**What to do:**
Without including the pictures, copy out every line below.

━━━ Data provided ━━━

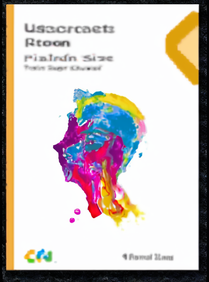
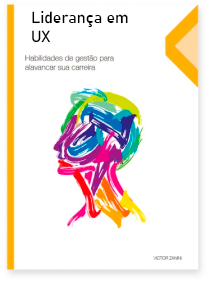
10-06

diff --git a/src/components/Pesquisa/dadosPesquisa.js b/src/components/Pesquisa/dadosPesquisa.js
@@ -1,0 +1,8 @@
+import livro from '../../img/livro.png'
+export const livros = [
+    {nome: 'Liderança em Design', id: 1, src:livro},
+    {nome: 'Liderança em UX', id: 1, src:livro},
+    {nome: 'JavaScript Assertivo', id: 2, src:livro},
+    {nome: 'Cangaceiro em JavaScript', id: 3, src:livro},
+    {nome: 'Aventureiros do Java', id: 4, src:livro},
+ ]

━━━

**Answer to the exercise:**
10-06

diff --git a/src/components/Pesquisa/dadosPesquisa.js b/src/components/Pesquisa/dadosPesquisa.js
@@ -1,0 +1,8 @@
+import livro from '../../img/livro.png'
+export const livros = [
+    {nome: 'Liderança em Design', id: 1, src:livro},
+    {nome: 'Liderança em UX', id: 1, src:livro},
+    {nome: 'JavaScript Assertivo', id: 2, src:livro},
+    {nome: 'Cangaceiro em JavaScript', id: 3, src:livro},
+    {nome: 'Aventureiros do Java', id: 4, src:livro},
+ ]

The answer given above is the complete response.